- Exercise aim: Treat the line containing "- Code Coverage - Codecov integration badge" as the last one, and return every line exactly from the first line of the material below up to it.

---- Exercise material

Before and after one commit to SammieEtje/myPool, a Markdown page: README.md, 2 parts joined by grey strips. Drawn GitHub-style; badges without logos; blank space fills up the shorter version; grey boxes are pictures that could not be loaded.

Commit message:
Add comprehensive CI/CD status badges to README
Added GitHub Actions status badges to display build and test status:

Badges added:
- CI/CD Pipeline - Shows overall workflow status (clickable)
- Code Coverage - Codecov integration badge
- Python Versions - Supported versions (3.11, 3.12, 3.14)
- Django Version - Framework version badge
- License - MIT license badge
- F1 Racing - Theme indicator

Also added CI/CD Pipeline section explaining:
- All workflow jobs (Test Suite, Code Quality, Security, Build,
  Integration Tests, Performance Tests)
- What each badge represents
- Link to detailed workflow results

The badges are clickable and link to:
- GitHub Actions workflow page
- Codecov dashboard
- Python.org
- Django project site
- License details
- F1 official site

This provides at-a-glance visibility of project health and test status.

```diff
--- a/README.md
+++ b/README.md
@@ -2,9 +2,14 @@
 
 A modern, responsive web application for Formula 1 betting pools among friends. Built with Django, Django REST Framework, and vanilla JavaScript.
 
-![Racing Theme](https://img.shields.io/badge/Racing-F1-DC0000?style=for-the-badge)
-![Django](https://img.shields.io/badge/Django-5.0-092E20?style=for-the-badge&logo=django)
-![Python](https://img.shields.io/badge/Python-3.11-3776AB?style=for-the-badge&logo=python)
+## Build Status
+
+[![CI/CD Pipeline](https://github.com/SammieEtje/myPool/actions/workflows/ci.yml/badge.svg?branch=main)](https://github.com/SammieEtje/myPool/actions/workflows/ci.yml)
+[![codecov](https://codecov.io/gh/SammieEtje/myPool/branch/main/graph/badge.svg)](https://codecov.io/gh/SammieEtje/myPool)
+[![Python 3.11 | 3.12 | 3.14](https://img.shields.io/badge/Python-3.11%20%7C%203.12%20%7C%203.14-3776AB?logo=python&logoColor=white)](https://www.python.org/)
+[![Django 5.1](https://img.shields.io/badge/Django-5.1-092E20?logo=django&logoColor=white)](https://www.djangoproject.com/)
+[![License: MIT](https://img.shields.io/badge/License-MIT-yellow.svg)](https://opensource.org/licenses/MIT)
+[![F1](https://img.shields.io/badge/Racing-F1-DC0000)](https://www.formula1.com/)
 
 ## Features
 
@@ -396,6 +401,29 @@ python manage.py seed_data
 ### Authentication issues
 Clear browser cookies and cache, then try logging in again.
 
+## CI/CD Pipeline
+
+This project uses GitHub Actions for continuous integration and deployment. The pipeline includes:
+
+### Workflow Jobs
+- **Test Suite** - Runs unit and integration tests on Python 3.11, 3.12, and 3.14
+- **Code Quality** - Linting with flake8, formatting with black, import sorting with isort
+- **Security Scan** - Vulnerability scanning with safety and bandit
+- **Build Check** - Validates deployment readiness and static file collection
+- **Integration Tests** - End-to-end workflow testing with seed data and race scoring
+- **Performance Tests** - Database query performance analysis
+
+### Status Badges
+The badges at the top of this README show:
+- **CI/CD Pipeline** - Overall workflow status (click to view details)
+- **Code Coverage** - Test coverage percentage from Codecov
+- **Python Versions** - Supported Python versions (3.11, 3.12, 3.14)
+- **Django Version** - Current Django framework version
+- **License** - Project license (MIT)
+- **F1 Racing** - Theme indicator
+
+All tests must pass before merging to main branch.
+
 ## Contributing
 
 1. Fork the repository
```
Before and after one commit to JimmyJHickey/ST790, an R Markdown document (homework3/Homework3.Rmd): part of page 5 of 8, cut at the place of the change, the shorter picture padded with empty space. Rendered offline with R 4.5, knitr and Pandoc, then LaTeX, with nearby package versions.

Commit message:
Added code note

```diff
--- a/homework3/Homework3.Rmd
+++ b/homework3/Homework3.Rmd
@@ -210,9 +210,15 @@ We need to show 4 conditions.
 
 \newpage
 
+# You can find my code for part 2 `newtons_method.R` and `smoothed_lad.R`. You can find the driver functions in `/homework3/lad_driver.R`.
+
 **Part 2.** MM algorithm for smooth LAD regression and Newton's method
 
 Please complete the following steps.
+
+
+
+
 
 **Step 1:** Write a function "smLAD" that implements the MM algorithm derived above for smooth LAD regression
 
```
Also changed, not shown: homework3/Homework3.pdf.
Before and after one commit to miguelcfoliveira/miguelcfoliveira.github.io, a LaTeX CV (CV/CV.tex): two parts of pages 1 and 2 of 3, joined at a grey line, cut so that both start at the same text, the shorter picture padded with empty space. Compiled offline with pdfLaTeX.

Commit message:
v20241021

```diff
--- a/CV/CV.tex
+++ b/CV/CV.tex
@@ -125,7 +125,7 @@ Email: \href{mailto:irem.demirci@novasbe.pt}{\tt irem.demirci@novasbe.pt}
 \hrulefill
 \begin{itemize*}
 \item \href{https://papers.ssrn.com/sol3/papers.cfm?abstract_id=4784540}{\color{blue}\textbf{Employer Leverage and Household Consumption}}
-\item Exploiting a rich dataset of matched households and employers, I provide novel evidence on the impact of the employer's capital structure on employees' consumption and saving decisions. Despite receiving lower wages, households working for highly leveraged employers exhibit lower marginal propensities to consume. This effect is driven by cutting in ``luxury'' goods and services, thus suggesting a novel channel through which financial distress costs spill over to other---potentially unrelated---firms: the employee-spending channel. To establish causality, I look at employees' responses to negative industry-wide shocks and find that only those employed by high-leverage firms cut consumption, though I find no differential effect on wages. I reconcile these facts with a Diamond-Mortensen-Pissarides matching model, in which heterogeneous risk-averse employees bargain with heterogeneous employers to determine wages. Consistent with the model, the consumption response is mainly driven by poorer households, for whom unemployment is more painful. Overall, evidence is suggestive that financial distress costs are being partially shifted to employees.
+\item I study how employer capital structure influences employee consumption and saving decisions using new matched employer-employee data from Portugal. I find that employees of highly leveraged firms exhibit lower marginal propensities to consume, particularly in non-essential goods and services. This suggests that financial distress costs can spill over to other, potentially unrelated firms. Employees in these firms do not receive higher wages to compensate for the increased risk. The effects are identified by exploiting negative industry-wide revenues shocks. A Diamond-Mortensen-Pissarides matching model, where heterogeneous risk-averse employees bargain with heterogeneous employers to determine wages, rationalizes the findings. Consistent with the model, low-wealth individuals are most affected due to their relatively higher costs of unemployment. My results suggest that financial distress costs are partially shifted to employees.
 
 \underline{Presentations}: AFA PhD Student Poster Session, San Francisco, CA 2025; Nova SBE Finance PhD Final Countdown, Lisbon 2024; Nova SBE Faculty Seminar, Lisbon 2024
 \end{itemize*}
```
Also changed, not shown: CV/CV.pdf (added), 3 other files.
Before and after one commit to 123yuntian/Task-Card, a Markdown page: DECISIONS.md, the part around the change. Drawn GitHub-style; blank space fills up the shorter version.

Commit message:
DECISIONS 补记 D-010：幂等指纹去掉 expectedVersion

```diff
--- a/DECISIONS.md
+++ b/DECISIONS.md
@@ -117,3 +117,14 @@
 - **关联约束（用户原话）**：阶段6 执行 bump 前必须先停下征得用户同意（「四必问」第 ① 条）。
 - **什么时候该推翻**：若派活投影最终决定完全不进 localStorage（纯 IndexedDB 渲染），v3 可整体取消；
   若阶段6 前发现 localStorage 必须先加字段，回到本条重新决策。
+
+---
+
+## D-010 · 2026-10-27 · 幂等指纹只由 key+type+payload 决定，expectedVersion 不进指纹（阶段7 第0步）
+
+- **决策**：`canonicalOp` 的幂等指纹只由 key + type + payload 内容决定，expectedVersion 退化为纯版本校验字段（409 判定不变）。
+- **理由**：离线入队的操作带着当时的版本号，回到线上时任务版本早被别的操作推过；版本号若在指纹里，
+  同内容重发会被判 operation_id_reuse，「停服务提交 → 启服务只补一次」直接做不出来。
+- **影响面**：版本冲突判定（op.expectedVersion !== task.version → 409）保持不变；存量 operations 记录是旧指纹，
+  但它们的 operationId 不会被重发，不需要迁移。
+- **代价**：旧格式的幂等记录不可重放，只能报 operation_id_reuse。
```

--------

- Completed exercise:
Before and after one commit to SammieEtje/myPool, a Markdown page: README.md, 2 parts joined by grey strips. Drawn GitHub-style; badges without logos; blank space fills up the shorter version; grey boxes are pictures that could not be loaded.

Commit message:
Add comprehensive CI/CD status badges to README
Added GitHub Actions status badges to display build and test status:

Badges added:
- CI/CD Pipeline - Shows overall workflow status (clickable)
- Code Coverage - Codecov integration badge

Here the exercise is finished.